(Supplied data Opens)

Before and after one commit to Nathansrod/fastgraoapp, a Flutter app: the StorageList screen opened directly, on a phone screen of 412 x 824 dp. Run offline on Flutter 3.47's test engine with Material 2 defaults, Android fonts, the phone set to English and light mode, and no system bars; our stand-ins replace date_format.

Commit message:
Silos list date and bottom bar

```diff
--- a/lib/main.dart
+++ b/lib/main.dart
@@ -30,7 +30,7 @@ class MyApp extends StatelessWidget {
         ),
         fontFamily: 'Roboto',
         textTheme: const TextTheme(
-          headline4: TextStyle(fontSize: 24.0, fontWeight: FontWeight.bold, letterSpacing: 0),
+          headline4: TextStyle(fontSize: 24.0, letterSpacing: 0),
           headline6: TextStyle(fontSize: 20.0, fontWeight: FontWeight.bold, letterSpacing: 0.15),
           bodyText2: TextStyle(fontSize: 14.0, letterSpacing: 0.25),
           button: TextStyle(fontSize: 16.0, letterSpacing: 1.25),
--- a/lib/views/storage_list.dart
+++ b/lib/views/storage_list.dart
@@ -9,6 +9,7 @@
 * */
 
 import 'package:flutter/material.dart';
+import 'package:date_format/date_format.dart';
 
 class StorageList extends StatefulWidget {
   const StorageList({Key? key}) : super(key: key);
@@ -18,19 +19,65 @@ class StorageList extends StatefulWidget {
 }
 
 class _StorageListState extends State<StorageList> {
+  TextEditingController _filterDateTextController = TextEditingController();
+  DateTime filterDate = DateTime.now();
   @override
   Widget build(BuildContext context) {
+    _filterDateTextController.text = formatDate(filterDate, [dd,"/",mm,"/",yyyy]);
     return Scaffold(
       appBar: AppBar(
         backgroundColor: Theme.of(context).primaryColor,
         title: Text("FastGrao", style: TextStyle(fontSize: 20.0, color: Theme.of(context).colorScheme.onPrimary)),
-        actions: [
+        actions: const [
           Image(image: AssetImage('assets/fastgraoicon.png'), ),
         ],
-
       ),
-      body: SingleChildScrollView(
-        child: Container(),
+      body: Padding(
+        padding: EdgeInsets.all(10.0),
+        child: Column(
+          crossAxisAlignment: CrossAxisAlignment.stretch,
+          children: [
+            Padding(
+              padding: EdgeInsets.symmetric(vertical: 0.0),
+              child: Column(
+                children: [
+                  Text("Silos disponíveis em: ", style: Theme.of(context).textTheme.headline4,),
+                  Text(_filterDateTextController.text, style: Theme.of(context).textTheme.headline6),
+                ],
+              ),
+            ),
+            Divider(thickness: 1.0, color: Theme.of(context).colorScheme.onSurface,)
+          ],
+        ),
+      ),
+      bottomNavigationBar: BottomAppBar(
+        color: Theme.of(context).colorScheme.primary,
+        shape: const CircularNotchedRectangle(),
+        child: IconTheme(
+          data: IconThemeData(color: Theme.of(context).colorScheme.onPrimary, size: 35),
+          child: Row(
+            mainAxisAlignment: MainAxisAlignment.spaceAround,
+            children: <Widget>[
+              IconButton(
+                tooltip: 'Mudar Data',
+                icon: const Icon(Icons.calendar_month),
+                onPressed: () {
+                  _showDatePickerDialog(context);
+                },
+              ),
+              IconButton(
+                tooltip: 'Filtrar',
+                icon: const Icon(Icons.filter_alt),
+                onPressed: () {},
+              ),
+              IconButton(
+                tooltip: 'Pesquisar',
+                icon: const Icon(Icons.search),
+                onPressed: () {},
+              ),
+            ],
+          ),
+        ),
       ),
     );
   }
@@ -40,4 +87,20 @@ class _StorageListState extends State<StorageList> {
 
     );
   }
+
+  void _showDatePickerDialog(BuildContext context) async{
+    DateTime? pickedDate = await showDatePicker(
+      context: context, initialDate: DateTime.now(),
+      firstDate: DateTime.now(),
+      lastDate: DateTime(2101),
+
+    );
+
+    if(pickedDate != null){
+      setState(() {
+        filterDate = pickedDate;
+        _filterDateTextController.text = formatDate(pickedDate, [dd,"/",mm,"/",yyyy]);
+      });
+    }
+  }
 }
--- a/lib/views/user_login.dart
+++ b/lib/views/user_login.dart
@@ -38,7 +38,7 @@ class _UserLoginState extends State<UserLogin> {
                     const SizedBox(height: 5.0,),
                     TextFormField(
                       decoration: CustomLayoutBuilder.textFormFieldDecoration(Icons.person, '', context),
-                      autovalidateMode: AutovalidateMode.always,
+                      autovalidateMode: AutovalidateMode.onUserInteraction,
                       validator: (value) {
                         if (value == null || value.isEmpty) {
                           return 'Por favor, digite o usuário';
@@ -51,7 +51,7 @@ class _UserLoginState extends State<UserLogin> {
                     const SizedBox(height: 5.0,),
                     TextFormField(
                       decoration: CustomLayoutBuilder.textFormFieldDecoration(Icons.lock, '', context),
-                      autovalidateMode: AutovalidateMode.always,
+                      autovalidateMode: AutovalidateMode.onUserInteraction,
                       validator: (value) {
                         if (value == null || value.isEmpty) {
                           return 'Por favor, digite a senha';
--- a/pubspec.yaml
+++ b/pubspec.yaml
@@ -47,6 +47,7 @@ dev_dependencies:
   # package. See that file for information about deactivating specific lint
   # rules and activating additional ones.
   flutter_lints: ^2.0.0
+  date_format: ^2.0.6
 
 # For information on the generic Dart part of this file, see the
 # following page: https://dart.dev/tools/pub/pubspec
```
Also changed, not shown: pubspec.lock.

(Supplied data Closes)

Find the word "fontSize" in the records. Copy every line it appears in.

Answer for this exercise:
-          headline4: TextStyle(fontSize: 24.0, fontWeight: FontWeight.bold, letterSpacing: 0),
+          headline4: TextStyle(fontSize: 24.0, letterSpacing: 0),
           headline6: TextStyle(fontSize: 20.0, fontWeight: FontWeight.bold, letterSpacing: 0.15),
           bodyText2: TextStyle(fontSize: 14.0, letterSpacing: 0.25),
           button: TextStyle(fontSize: 16.0, letterSpacing: 1.25),
         title: Text("FastGrao", style: TextStyle(fontSize: 20.0, color: Theme.of(context).colorScheme.onPrimary)),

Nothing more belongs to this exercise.